What interests me about paintings from the Passion is the complex appeal to emotion that floats through them.

But that appeal is complicated by the passage of time and the shifting cultural context through which the work is seen, and by the conversation that surrounds the art (the historical importance of the paintings, the biography of the artist, the formal and stylistic structures of the depictions, etc.).

“…You look at the art of the Renaissance, mostly created by the Roman Catholic Church and commissioned by the Roman Catholic Church. Does Renaissance art as it has manifested itself over 400 years represent the church? It does not represent the church.

The kind of art we like today became the kind of art we like today because people took that art and used it for their personal ends. They disregarded its ideological content, and took it to mean something that they valued. So, if you like a Caravaggio today, that doesn’t mean that you believe in the Counter-Reformation principle of the communion, right? And so, well, then what do we like?

Well, we’re still figuring that out.”

— Dave Hickey

Meaning is always migrating. But with all of this ebb and flow, it can be a bit of a shock to wander through a museum paying close attention to the fact that, no matter what the intentions of the artists, a huge percentage of these lovingly crafted works of art are brutal, grizzly images of cruelty, torture, suffering, death, and grief. The body count is truly staggering. How many times have artists crucified Christ or skewered St. Sebastian?

Giotto di Bondone (1267-1337), Cappella Scrovegni a Padova, Life of Christ, Lamentation (The Mourning of Christ)

And people complain about violence on TV and in movies…

“…There are issues worth advancing in images worth admiring; and the truth is never “plain,” nor appearances ever “sincere.” To try to make them so is to neutralize the primary, gorgeous eccentricity of imagery in Western culture since the Reformation: the fact that it cannot be trusted, that imagery is always presumed to be proposing something contestable and controversial. This is the sheer, ebullient, slithering, dangerous fun of it. No image is presumed inviolable in our dance hall of visual politics, and all images are potentially powerful.”

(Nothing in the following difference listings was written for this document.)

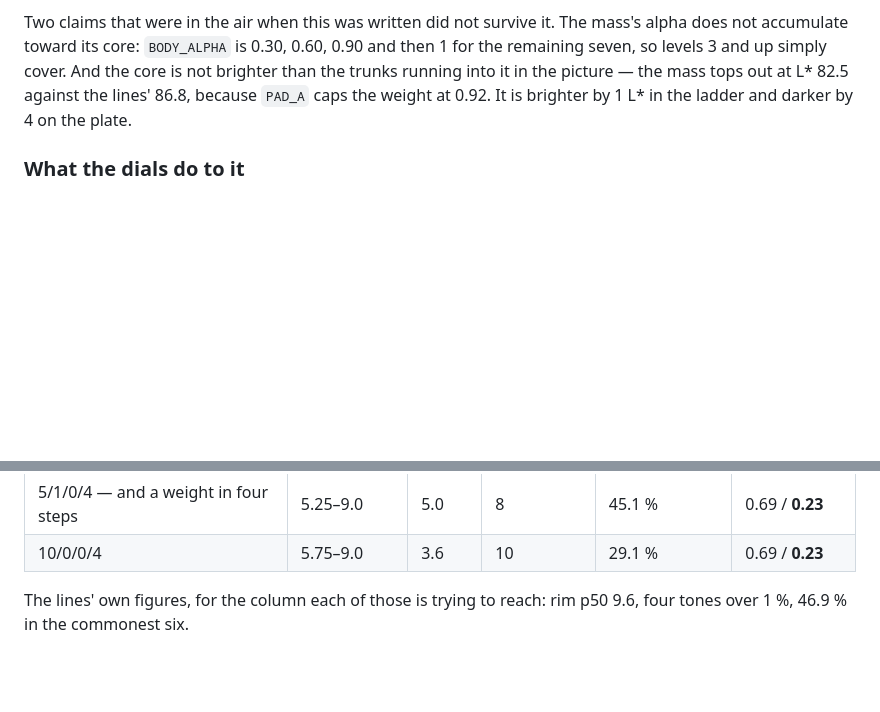
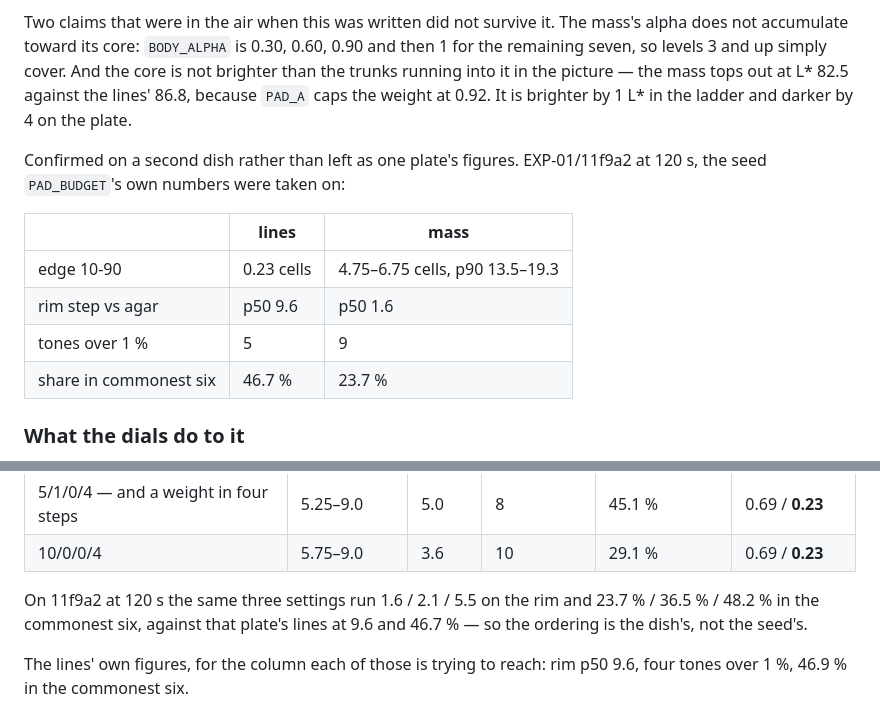
Before and after one commit to ivjames/slime, a Markdown page: tools/README.md, 2 parts joined by grey strips. Drawn GitHub-style; blank space fills up the shorter version.

Commit message:
Confirm the ink figures on a second dish
One plate's numbers are an anecdote. EXP-01/11f9a2 at 120 s — the seed
PAD_BUDGET's own figures were taken on — reads the same way: the mass's edge
is 4.75-6.75 cells against the lines' 0.23, it steps 1.6 L* against bare agar
where a line steps 9.6, and it holds 23.7% of itself in its commonest six
tones where the lines hold 46.7%. The dials order the same way there too.

Co-Authored-By: Claude Opus 5 <noreply@anthropic.com>
Claude-Session: https://claude.ai/code/session_01Dpt1gCK1t5xJeYj55Kw7s5

```diff
--- a/tools/README.md
+++ b/tools/README.md
@@ -390,6 +390,16 @@ mass tops out at L\* 82.5 against the lines' 86.8, because `PAD_A` caps the
 weight at 0.92. It is brighter by 1 L\* in the ladder and darker by 4 on the
 plate.
 
+Confirmed on a second dish rather than left as one plate's figures.
+EXP-01/11f9a2 at 120 s, the seed `PAD_BUDGET`'s own numbers were taken on:
+
+| | lines | mass |
+|---|---|---|
+| edge 10-90 | 0.23 cells | 4.75–6.75 cells, p90 13.5–19.3 |
+| rim step vs agar | p50 9.6 | p50 1.6 |
+| tones over 1 % | 5 | 9 |
+| share in commonest six | 46.7 % | 23.7 % |
+
 ### What the dials do to it
 
 `step` is `SLIME.mass()`'s, unchanged in definition from `mass.js`: the
@@ -404,6 +414,10 @@ where the tissue is wide. The clip scored 0.92 on the second of those.
 | 5/1/1/0 — and rules | 5.75–7.5 | 1.6 | 5 | 29.1 % | 0.631 / 0.265 |
 | 5/1/0/4 — and a weight in four steps | 5.25–9.0 | 5.0 | 8 | 45.1 % | 0.69 / **0.23** |
 | 10/0/0/4 | 5.75–9.0 | 3.6 | 10 | 29.1 % | 0.69 / **0.23** |
+
+On 11f9a2 at 120 s the same three settings run 1.6 / 2.1 / 5.5 on the rim and
+23.7 % / 36.5 % / 48.2 % in the commonest six, against that plate's lines at
+9.6 and 46.7 % — so the ordering is the dish's, not the seed's.
 
 The lines' own figures, for the column each of those is trying to reach: rim
 p50 9.6, four tones over 1 %, 46.9 % in the commonest six.
```
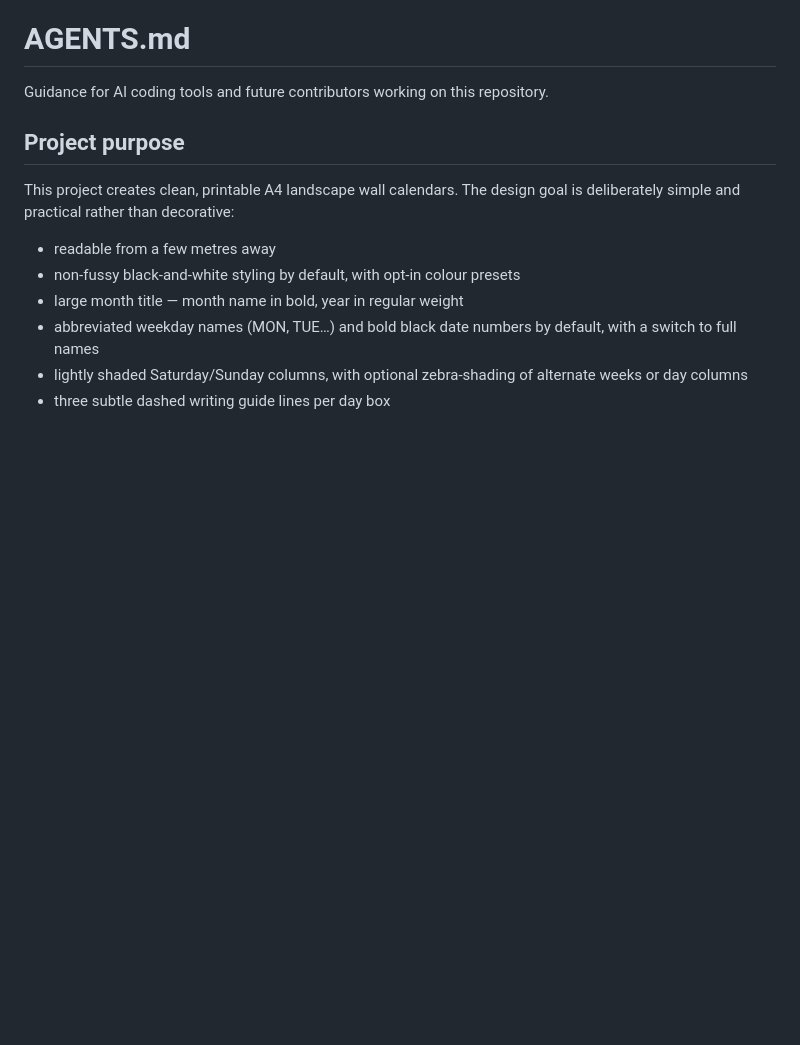
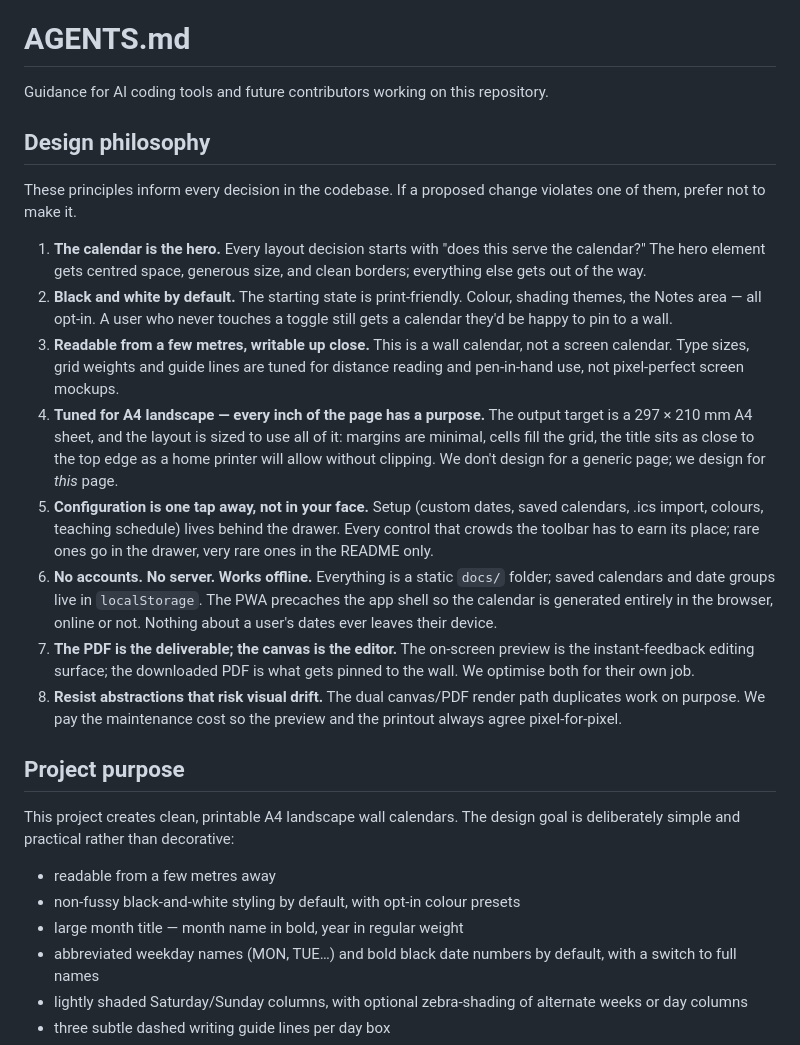
Before and after one commit to danielcregg/printable-calendar-generator, a Markdown page: AGENTS.md, the part around the change. Drawn GitHub-style; blank space fills up the shorter version.

Commit message:
Add Design philosophy as the opening section of AGENTS.md
Eight principles distilled from the design decisions made across the
project: hero calendar, B&W default, scale tuned for wall reading,
A4 page used to the inch, configuration tucked behind the drawer,
fully offline/local data, PDF-as-deliverable vs canvas-as-editor,
and a deliberate refusal to abstract over the dual render path.
Placed as the first content section so future contributors (AI or
human) see it before any specific design rule.

https://claude.ai/code/session_01W4fyDL6LxVqvHMWBHGtdUR

```diff
--- a/AGENTS.md
+++ b/AGENTS.md
@@ -1,6 +1,20 @@
 # AGENTS.md
 
 Guidance for AI coding tools and future contributors working on this repository.
+
+## Design philosophy
+
+These principles inform every decision in the codebase. If a proposed change
+violates one of them, prefer not to make it.
+
+1. **The calendar is the hero.** Every layout decision starts with "does this serve the calendar?" The hero element gets centred space, generous size, and clean borders; everything else gets out of the way.
+2. **Black and white by default.** The starting state is print-friendly. Colour, shading themes, the Notes area — all opt-in. A user who never touches a toggle still gets a calendar they'd be happy to pin to a wall.
+3. **Readable from a few metres, writable up close.** This is a wall calendar, not a screen calendar. Type sizes, grid weights and guide lines are tuned for distance reading and pen-in-hand use, not pixel-perfect screen mockups.
+4. **Tuned for A4 landscape — every inch of the page has a purpose.** The output target is a 297 × 210 mm A4 sheet, and the layout is sized to use all of it: margins are minimal, cells fill the grid, the title sits as close to the top edge as a home printer will allow without clipping. We don't design for a generic page; we design for *this* page.
+5. **Configuration is one tap away, not in your face.** Setup (custom dates, saved calendars, .ics import, colours, teaching schedule) lives behind the drawer. Every control that crowds the toolbar has to earn its place; rare ones go in the drawer, very rare ones in the README only.
+6. **No accounts. No server. Works offline.** Everything is a static `docs/` folder; saved calendars and date groups live in `localStorage`. The PWA precaches the app shell so the calendar is generated entirely in the browser, online or not. Nothing about a user's dates ever leaves their device.
+7. **The PDF is the deliverable; the canvas is the editor.** The on-screen preview is the instant-feedback editing surface; the downloaded PDF is what gets pinned to the wall. We optimise both for their own job.
+8. **Resist abstractions that risk visual drift.** The dual canvas/PDF render path duplicates work on purpose. We pay the maintenance cost so the preview and the printout always agree pixel-for-pixel.
 
 ## Project purpose
 
```
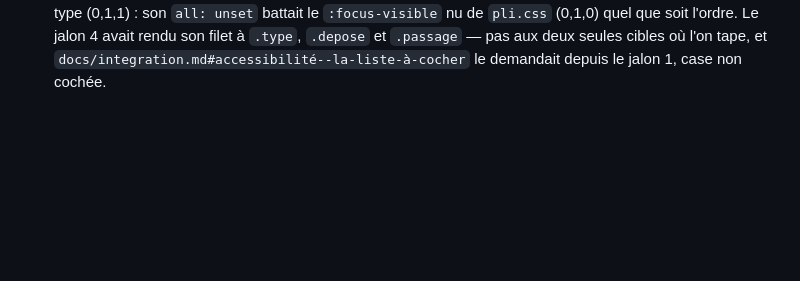
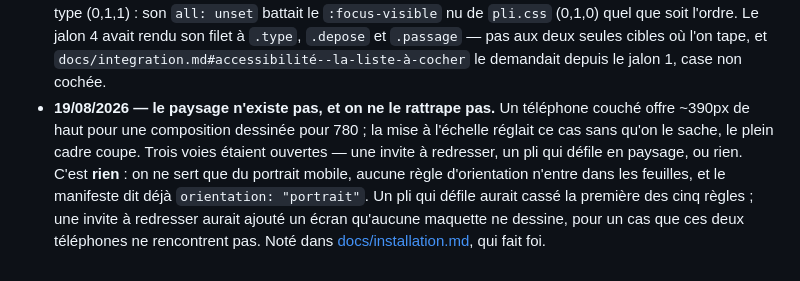
Before and after one commit to Leo-BERNARD38/Pli, a Markdown page: .claude/decisions.md, the part around the change. Drawn GitHub-style; blank space fills up the shorter version.

```diff
--- a/.claude/decisions.md
+++ b/.claude/decisions.md
@@ -428,3 +428,12 @@ si la mesure sur les deux téléphones le rend visible.
   `.passage` — pas aux deux seules cibles où l'on tape, et
   `docs/integration.md#accessibilité--la-liste-à-cocher` le demandait depuis le jalon 1, case
   non cochée.
+- **19/08/2026 — le paysage n'existe pas, et on ne le rattrape pas.** Un téléphone couché
+  offre ~390px de haut pour une composition dessinée pour 780 ; la mise à l'échelle réglait
+  ce cas sans qu'on le sache, le plein cadre coupe. Trois voies étaient ouvertes — une invite
+  à redresser, un pli qui défile en paysage, ou rien. C'est **rien** : on ne sert que du
+  portrait mobile, aucune règle d'orientation n'entre dans les feuilles, et le manifeste dit
+  déjà `orientation: "portrait"`. Un pli qui défile aurait cassé la première des cinq règles ;
+  une invite à redresser aurait ajouté un écran qu'aucune maquette ne dessine, pour un cas que
+  ces deux téléphones ne rencontrent pas. Noté dans
+  [docs/installation.md](../docs/installation.md#le-manifeste-et-les-icônes), qui fait foi.
```
Also changed, not shown: .claude/chantier.md (+15 -8 lines), docs/installation.md (+6 -0 lines).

— Dave Hickey (The Invisible Dragon: Four Essays on Beauty)